→ Work item
When the word "DOCTYPE" shows up in a line of the data below, copy that whole line.

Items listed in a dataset
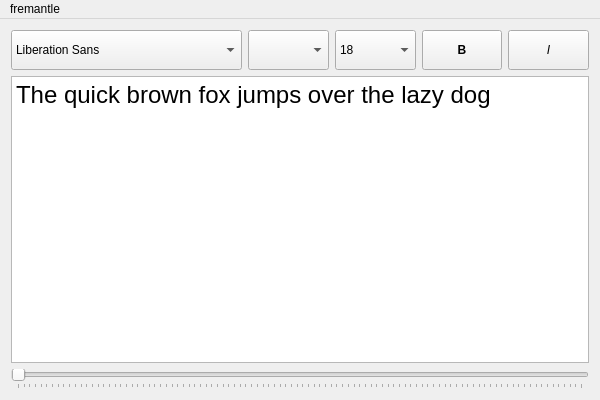
The window that src/mainwindow.ui (achipa/quickbrownfox) describes before a commit, drawn with Qt 5.
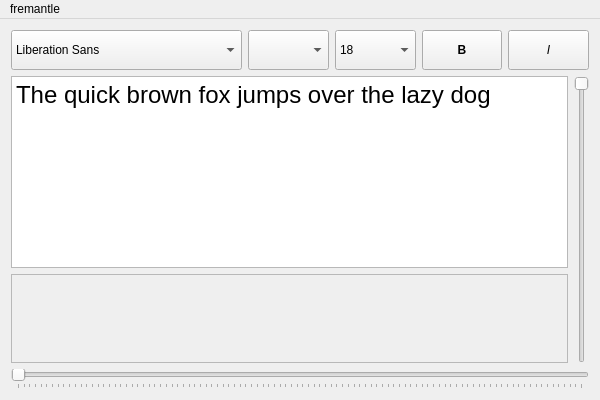
The same window after the commit.

Commit message: 1.1 release size slider scrollview mode

Diff of the .ui file:
```diff
--- a/src/mainwindow.ui
+++ b/src/mainwindow.ui
@@ -14,7 +14,7 @@
    <string>Quick Brown Fox</string>
   </property>
   <widget class="QWidget" name="centralWidget">
-   <layout class="QVBoxLayout" name="verticalLayout">
+   <layout class="QVBoxLayout" name="verticalLayout_3">
     <item>
      <layout class="QHBoxLayout" name="horizontalLayout">
       <item>
@@ -239,9 +239,13 @@
      </layout>
     </item>
     <item>
-     <widget class="QTextEdit" name="textEdit">
-      <property name="html">
-       <string>&lt;!DOCTYPE HTML PUBLIC &quot;-//W3C//DTD HTML 4.0//EN&quot; &quot;http://www.w3.org/TR/REC-html40/strict.dtd&quot;&gt;
+     <layout class="QHBoxLayout" name="horizontalLayout_2">
+      <item>
+       <layout class="QVBoxLayout" name="verticalLayout">
+        <item>
+         <widget class="QTextEdit" name="textEdit">
+          <property name="html">
+           <string>&lt;!DOCTYPE HTML PUBLIC &quot;-//W3C//DTD HTML 4.0//EN&quot; &quot;http://www.w3.org/TR/REC-html40/strict.dtd&quot;&gt;
 &lt;html&gt;&lt;head&gt;&lt;meta name=&quot;qrichtext&quot; content=&quot;1&quot; /&gt;&lt;style type=&quot;text/css&quot;&gt;
 p, li { white-space: pre-wrap; }
 &lt;/style&gt;&lt;/head&gt;&lt;body style=&quot; font-family:'DejaVu Sans'; font-size:9pt; font-weight:400; font-style:normal;&quot;&gt;
@@ -249,8 +253,60 @@
 &lt;tr&gt;
 &lt;td style=&quot;border: none;&quot;&gt;
 &lt;p style=&quot; margin-top:0px; margin-bottom:0px; margin-left:0px; margin-right:0px; -qt-block-indent:0; text-indent:0px;&quot;&gt;&lt;span style=&quot; font-family:'Sans Serif'; font-size:18pt;&quot;&gt;The quick brown fox jumps over the lazy dog&lt;/span&gt;&lt;/p&gt;&lt;/td&gt;&lt;/tr&gt;&lt;/table&gt;&lt;/body&gt;&lt;/html&gt;</string>
-      </property>
-     </widget>
+          </property>
+         </widget>
+        </item>
+        <item>
+         <widget class="QScrollArea" name="scrollFonts">
+          <property name="verticalScrollBarPolicy">
+           <enum>Qt::ScrollBarAlwaysOff</enum>
+          </property>
+          <property name="horizontalScrollBarPolicy">
+           <enum>Qt::ScrollBarAlwaysOff</enum>
+          </property>
+          <property name="widgetResizable">
+           <bool>true</bool>
+          </property>
+          <widget class="QWidget" name="scrollAreaWidgetContents">
+           <property name="geometry">
+            <rect>
+             <x>0</x>
+             <y>0</y>
+             <width>555</width>
+             <height>88</height>
+            </rect>
+           </property>
+           <layout class="QVBoxLayout" name="scrollFontsLayout">
+            <item>
+             <spacer name="verticalSpacer">
+              <property name="orientation">
+               <enum>Qt::Vertical</enum>
+              </property>
+              <property name="sizeHint" stdset="0">
+               <size>
+                <width>20</width>
+                <height>40</height>
+               </size>
+              </property>
+             </spacer>
+            </item>
+           </layout>
+          </widget>
+         </widget>
+        </item>
+       </layout>
+      </item>
+      <item>
+       <widget class="QSlider" name="sizeSlider">
+        <property name="orientation">
+         <enum>Qt::Vertical</enum>
+        </property>
+        <property name="invertedAppearance">
+         <bool>true</bool>
+        </property>
+       </widget>
+      </item>
+     </layout>
     </item>
     <item>
      <widget class="QSlider" name="horizontalSlider">
```
Left out of the diff: 9 changed lines with no effect on the pictures. The commit also changes 5 other files.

→ Solution to the problem
-       <string>&lt;!DOCTYPE HTML PUBLIC &quot;-//W3C//DTD HTML 4.0//EN&quot; &quot;http://www.w3.org/TR/REC-html40/strict.dtd&quot;&gt;
+           <string>&lt;!DOCTYPE HTML PUBLIC &quot;-//W3C//DTD HTML 4.0//EN&quot; &quot;http://www.w3.org/TR/REC-html40/strict.dtd&quot;&gt;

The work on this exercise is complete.